How do women feel in FWB?
Here are a few random descriptions by women about their experiences.
"I've experienced FWB and found it quite enjoyable... and I WAS looking for sex more than friendship. Eventually, I found that the ‘benefits’ were much more enjoyable when there was friendship involved, due to a higher level of trust."
"I have had a friend with benefits for more than four years. The only expectations either of us has of the other is fun and respect. He is married, I am divorced, and still healing from an abusive marriage of 20 years. The arrangement is perfect, and frankly, it is the best relationship I have ever had with a man."
"I'm currently in three separate FWB relationships, all of which have been successful. We are all consenting adults, over 40. We all know how many partners each of us has. The level of honesty and openness far surpasses any of my previous monogamous relationships, bar none. It is nothing less than wonderful. We all know this is as far as our relationships will go."
“I'm in a FWB situation and we are ACTUALLY friends. We talk, do lunch, hang out... and just happen to have sex sometimes.”
“My favorite relationships were FWB ones. I hope to get a FWB thing up again, it's the best dynamic for me. Friends who f*ck, no romantic overtones, no obligations to go to family functions, no expectations to have feelings after sex, nobody's asking when we're moving in together or getting married or having kids.”
“I get lots of offers, been tempted, but it's just not my cup of tea. I enjoy sex, I just think just intimacy makes it better. Plus, I love morning sex.”
“I had one FWB situation. I caught feelings early on. He didn't. I was tortured for years until I cut him off.”
“It always ends. You always regret it. And someone always catches feelings. And my opinion (now) is that you shouldn't see someone who doesn't have strong feelings for you. Friends with benefits is never worth it.”
“My FWB was (and still is) my best friend.”
Uncertainty and conflicting expectations

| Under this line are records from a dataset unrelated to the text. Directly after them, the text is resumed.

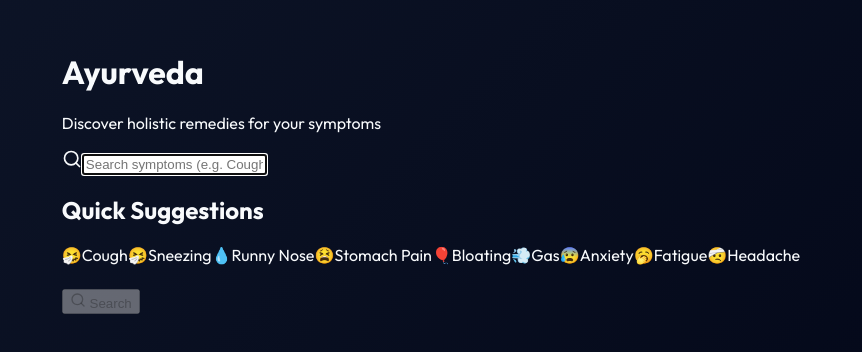
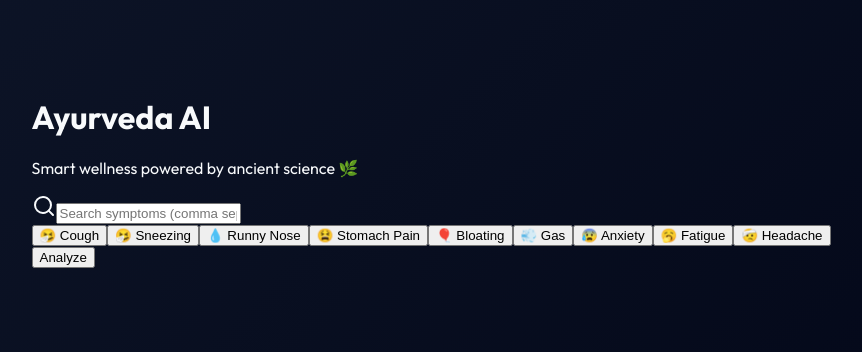
Before and after one commit to Prashantkumar0987/Ayurveda_App, a React (Create React App) app in the folder frontend/: page / in a window 1280 px wide. Shown: the part 228-580 px from the top of the page, without its empty margins (209-1071 px from the left). Built offline with nearby package versions, Linux system fonts and the light colour scheme.

Commit message:
Update App.js

```diff
--- a/frontend/src/App.js
+++ b/frontend/src/App.js
@@ -1,6 +1,7 @@
 import { useState } from "react";
-import "./App.css"; // ✅ FIXED case-sensitive import
-import { Search } from "lucide-react";
+import "./App.css";
+import { motion, AnimatePresence } from "framer-motion";
+import { Search, Loader2, Sparkles, CheckCircle2 } from "lucide-react";
 
 function App() {
   const [selectedSymptoms, setSelectedSymptoms] = useState([]);
@@ -52,163 +53,151 @@ function App() {
         body: JSON.stringify({ symptoms: combinedSymptoms })
       });
 
-      // ✅ Handle server errors
       if (!response.ok) {
-        throw new Error("Server not responding");
+        throw new Error("Server error");
       }
 
       const data = await response.json();
 
-      // ✅ Safe formatting
-      const formattedResult = {
+      setTimeout(() => {
+        setResult({
           disease: data?.disease || null,
           remedies: Array.isArray(data?.remedies) ? data.remedies : [],
           herbs: Array.isArray(data?.herbs) ? data.herbs : [],
           diet: Array.isArray(data?.diet) ? data.diet : []
-      };
-
-      setResult(formattedResult);
+        });
+        setLoading(false);
+      }, 700);
 
     } catch (err) {
-      console.error("ERROR:", err);
-      setError("⚠️ Backend is sleeping or unreachable. Please try again.");
-    } finally {
+      console.error(err);
+      setError("⚠️ Backend is sleeping or unreachable.");
       setLoading(false);
     }
   };
 
   return (
-    <div className="google-container">
+    <div className="min-h-screen bg-slate-950 text-white flex flex-col items-center p-6">
 
       {/* Header */}
-      <header className="google-header">
-        <h1 className="google-logo">
-          <span>A</span><span>y</span><span>u</span><span>r</span>
-          <span>v</span><span>e</span><span>d</span><span>a</span>
+      <motion.div
+        initial={{ opacity: 0, y: -30 }}
+        animate={{ opacity: 1, y: 0 }}
+        className="text-center mb-10"
+      >
+        <h1 className="text-5xl font-bold text-emerald-400">
+          Ayurveda AI
         </h1>
-        <p className="google-subtitle">
-          Discover holistic remedies for your symptoms
+        <p className="text-slate-400 mt-2">
+          Smart wellness powered by ancient science 🌿
         </p>
-      </header>
+      </motion.div>
 
-      {/* Main */}
-      <div className="search-area">
+      {/* Search */}
+      <div className="w-full max-w-3xl bg-white/5 p-6 rounded-2xl">
 
-        {/* Search Bar */}
-        <div className="search-bar-container">
-          <Search className="search-icon" size={20} />
+        <div className="flex items-center gap-2 mb-4">
+          <Search />
           <input
             type="text"
-            className="search-input"
-            placeholder="Search symptoms (e.g. Cough, Fever)"
+            placeholder="Search symptoms (comma separated)"
             value={searchQuery}
             onChange={(e) => setSearchQuery(e.target.value)}
-            onKeyDown={(e) => e.key === "Enter" && handleSubmit()}
-            autoFocus
+            className="w-full bg-transparent border-b border-white/20 outline-none p-2"
           />
         </div>
 
-        {/* Suggestions */}
-        <div style={{ marginBottom: "24px" }}>
-          <h2 className="section-label">Quick Suggestions</h2>
-
-          <div className="chips-container">
+        {/* Chips */}
+        <div className="flex flex-wrap gap-3 justify-center">
           {symptomsList.map((symptom, index) => {
-              const isSelected = selectedSymptoms.includes(symptom.label);
-
+            const active = selectedSymptoms.includes(symptom.label);
             return (
-                <label
+              <button
                 key={index}
-                  className={`filter-chip ${isSelected ? "selected" : ""}`}
+                onClick={() => handleCheckboxChange(symptom.label)}
+                className={`px-4 py-2 rounded-full border ${
+                  active
+                    ? "bg-emerald-500 text-black"
+                    : "bg-white/10"
+                }`}
               >
-                  <input
-                    type="checkbox"
-                    className="hidden-checkbox"
-                    onChange={() => handleCheckboxChange(symptom.label)}
-                    checked={isSelected}
-                  />
-                  <span>{symptom.icon}</span>
-                  {symptom.label}
-                </label>
+                {symptom.icon} {symptom.label}
+              </button>
             );
           })}
         </div>
+
+        {/* Button */}
+        <button
+          onClick={handleSubmit}
+          disabled={loading}
+          className="mt-6 w-full py-3 bg-emerald-500 text-black rounded-xl"
+        >
+          {loading ? (
+            <span className="flex justify-center items-center gap-2">
+              <Loader2 className="animate-spin" /> Processing...
+            </span>
+          ) : (
+            "Analyze"
+          )}
+        </button>
+
+        {error && <p className="text-red-400 mt-4">{error}</p>}
       </div>
 
-        {/* Button */}
-        <div className="action-container">
-          <button
-            className="google-btn"
-            onClick={handleSubmit}
-            disabled={loading || (!searchQuery.trim() && selectedSymptoms.length === 0)}
+      {/* Results */}
+      <AnimatePresence>
+        {result && (
+          <motion.div
+            initial={{ opacity: 0, y: 40 }}
+            animate={{ opacity: 1, y: 0 }}
+            exit={{ opacity: 0 }}
+            className="mt-10 w-full max-w-4xl bg-white/5 p-8 rounded-2xl"
           >
-            {loading ? "Searching..." : (
-              <>
-                <Search size={16} /> Search
-              </>
-            )}
-          </button>
+            <div className="text-center mb-6">
+              <Sparkles className="mx-auto text-emerald-400 mb-2" />
+              <h2 className="text-3xl font-bold">
+                {result.disease || "No results"}
+              </h2>
             </div>
 
-        {/* ✅ Loading */}
-        {loading && (
-          <p style={{ marginTop: "20px" }}>⏳ Fetching results...</p>
-        )}
+            <div className="grid md:grid-cols-3 gap-6">
 
-        {/* ❌ Error */}
-        {error && (
-          <p style={{ color: "red", marginTop: "20px" }}>{error}</p>
-        )}
-
-        {/* Results */}
-        {result && (
-          <div className="results-card">
-
-            <div className="result-header">
-              <h2>{result.disease || "No results found"}</h2>
-              {result.disease && <p>Holistic Ayurvedic approach</p>}
+              {/* Remedies */}
+              <div>
+                <h3 className="text-emerald-400 mb-3">Remedies</h3>
+                {result.remedies.map((r, i) => (
+                  <p key={i} className="flex gap-2">
+                    <CheckCircle2 size={16} /> {r}
+                  </p>
+                ))}
               </div>
 
-            {!result.disease && (
-              <p className="no-result">Try different symptoms</p>
-            )}
-
-            {result.disease && (
-              <div className="result-grid">
-
-                <div className="result-section remedies">
-                  <h3>Primary Remedies</h3>
-                  <ul className="result-list">
-                    {result.remedies.length > 0
-                      ? result.remedies.map((item, i) => <li key={i}>{item}</li>)
-                      : <li className="empty">No remedies found</li>}
-                  </ul>
+              {/* Herbs */}
+              <div>
+                <h3 className="text-teal-400 mb-3">Herbs</h3>
+                {result.herbs.map((h, i) => (
+                  <p key={i} className="flex gap-2">
+                    <CheckCircle2 size={16} /> {h}
+                  </p>
+                ))}
               </div>
 
-                <div className="result-section herbs">
-                  <h3>Suggested Herbs</h3>
-                  <ul className="result-list">
-                    {result.herbs.length > 0
-                      ? result.herbs.map((item, i) => <li key={i}>{item}</li>)
-                      : <li className="empty">No herbs found</li>}
-                  </ul>
-                </div>
-
-                <div className="result-section diet">
-                  <h3>Dietary Advice</h3>
-                  <ul className="result-list">
-                    {result.diet.length > 0
-                      ? result.diet.map((item, i) => <li key={i}>{item}</li>)
-                      : <li className="empty">No diet suggestions</li>}
-                  </ul>
+              {/* Diet */}
+              <div>
+                <h3 className="text-lime-400 mb-3">Diet</h3>
+                {result.diet.map((d, i) => (
+                  <p key={i} className="flex gap-2">
+                    <CheckCircle2 size={16} /> {d}
+                  </p>
+                ))}
               </div>
 
             </div>
+          </motion.div>
         )}
-          </div>
-        )}
+      </AnimatePresence>
 
-      </div>
     </div>
   );
 }
```
Lines whose indentation alone changed are shown as unchanged.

FWB is a compromise in which one gives up romantic profundity and manages with being second-best. This compromise can be a good and enjoyable one. In economic terms, FWB cuts the costs and reduces the revenue. It cuts the costs since there is hardly any price to pay and the relationship is relatively risk-free. The revenue is reduced because enduring, profound romantic love is excluded.
Machia and colleagues (2020) found that FWB is characterized by high levels of uncertainty, coupled with discrepant ideals. Thus, women are more likely than men to hope that the relationship either becomes romantic or reverts to friendship without sex, whereas men are more likely to hope that the relationship remains the same. Machia and colleagues further suggest that FWB requires partners to fully discuss the rules of their relationship—but that this is rarely done, thereby damaging the quality of the relation.

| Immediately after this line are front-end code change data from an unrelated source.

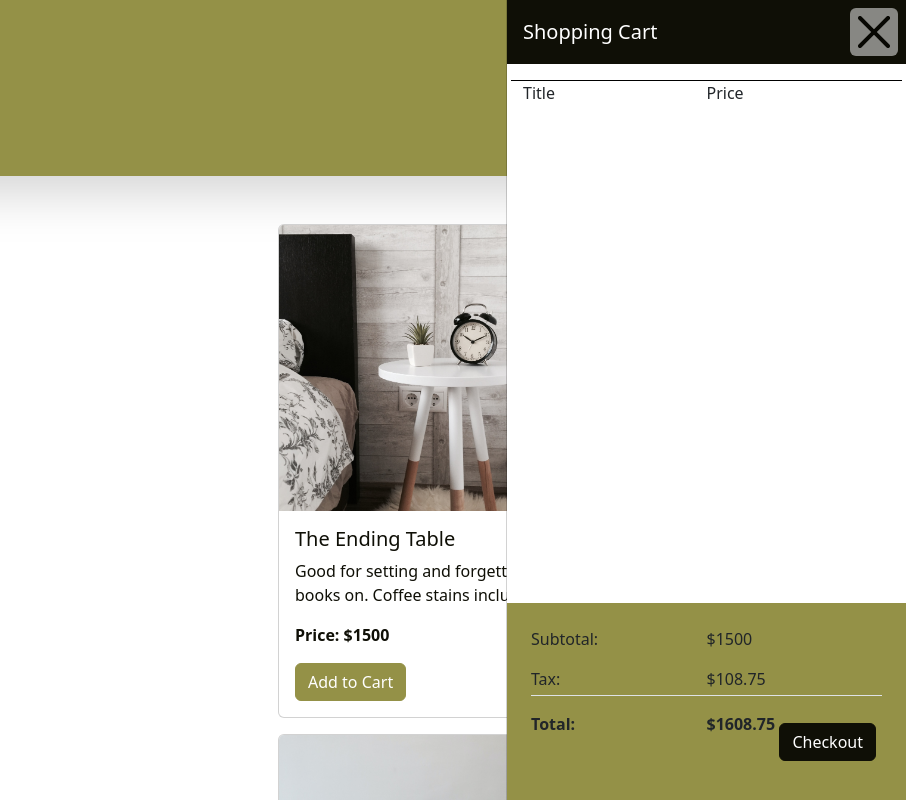
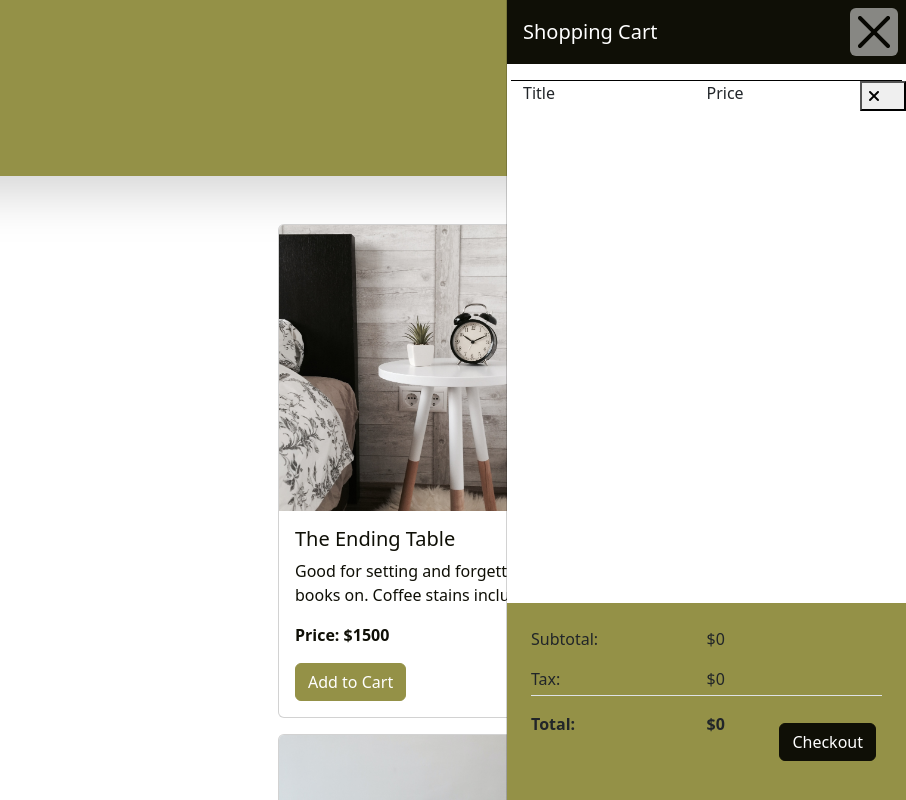
Before and after one commit to PatersonMichael/DobbysCraftFurniture, a website built with Parcel: page src/index.html in a window 1280 px wide. Both pictures are taken after a click on the button "Shopping Cart". Shown: the top 800 px of the page, 374-1280 px from the left. Built offline with nearby package versions, Linux system fonts and the light colour scheme.

Commit message:
Shopping.js added

```diff
--- a/src/index.html
+++ b/src/index.html
@@ -119,18 +119,21 @@
                 <span class="product-price position-absolute start-50">
                   Price
                 </span>
+                <button class="cart-item-delete position-absolute end-0 pe-4">
+                  <i class="fas fa-xmark"></i>
+                </button>
                 </p>
               </div>
             </div>
+            <!-- end product -->
           </div>
-            <!-- end product -->
 
           <!-- totals and checkout -->
           <div class="container checkout-section position-absolute bottom-0 pb-5">
             <div class="container mt-4">
-            <p>Subtotal: <span class="subtotal position-absolute start-50">$1500</span></p>
-            <p class="border-bottom pb-1">Tax: <span class="tax position-absolute start-50">$108.75</span></p>
-            <p class="fw-bold">Total: <span class="total position-absolute start-50">$1608.75</span></p>
+            <p>Subtotal: <span class="subtotal position-absolute start-50">$0</span></p>
+            <p class="border-bottom pb-1">Tax: <span class="tax position-absolute start-50">$0</span></p>
+            <p class="fw-bold">Total: <span class="total position-absolute start-50">$0</span></p>
           </div>
           <button class="checkout-button btn btn-secondary">Checkout</button>
           </div>
@@ -140,5 +143,6 @@
 
     <!-- scripts -->
     <script type="module" src="js/main.js"></script>
+    <script type="text/js" src="js/Shopping.js"></script>
 </body>
 </html>
```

FWB is not suitable for all people or for all periods of our lives. It is particularly difficult when the friends are married and have young children. The optimal circumstances for FWB may be those of young people before marriage and older people who have grown children.

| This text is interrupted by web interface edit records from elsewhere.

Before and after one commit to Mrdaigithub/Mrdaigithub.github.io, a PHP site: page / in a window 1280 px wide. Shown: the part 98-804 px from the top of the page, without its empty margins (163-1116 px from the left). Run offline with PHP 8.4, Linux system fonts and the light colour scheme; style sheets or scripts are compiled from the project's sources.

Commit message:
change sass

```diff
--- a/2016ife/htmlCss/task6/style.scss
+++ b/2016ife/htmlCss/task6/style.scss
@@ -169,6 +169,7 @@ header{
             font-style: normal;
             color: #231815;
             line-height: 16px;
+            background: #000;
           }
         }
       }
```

Many people will continue to feel compromised by completely abandoning either romantic profundity or romantic freedom (Ben-Ze’ev, 2019). Hence, they will want to find more flexible and diverse relations, like FWB, which seem to feature the best of both worlds—but can also be problematic because they combine these worlds. After all, even in FWB, there is no free lunch.
Facebook image: Kate Kultsevych/Shutterstock
Ben-Ze’ev, A. (2019). The Arc of Love: How are romantic lives changes over time. University of Chicago Press,
Machia, L. V., Proulx, M. L., Ioerger, M., & Lehmiller, J. J. (2020). A longitudinal study of friends with benefits relationships. Personal Relationships, 27, 47-60.
Wentland, J. J., & Reissing, E. D. (2011). Taking casual sex not too casually: Exploring definitions of casual sexual relationships. The Canadian Journal of Human Sexuality, 20, 75-91.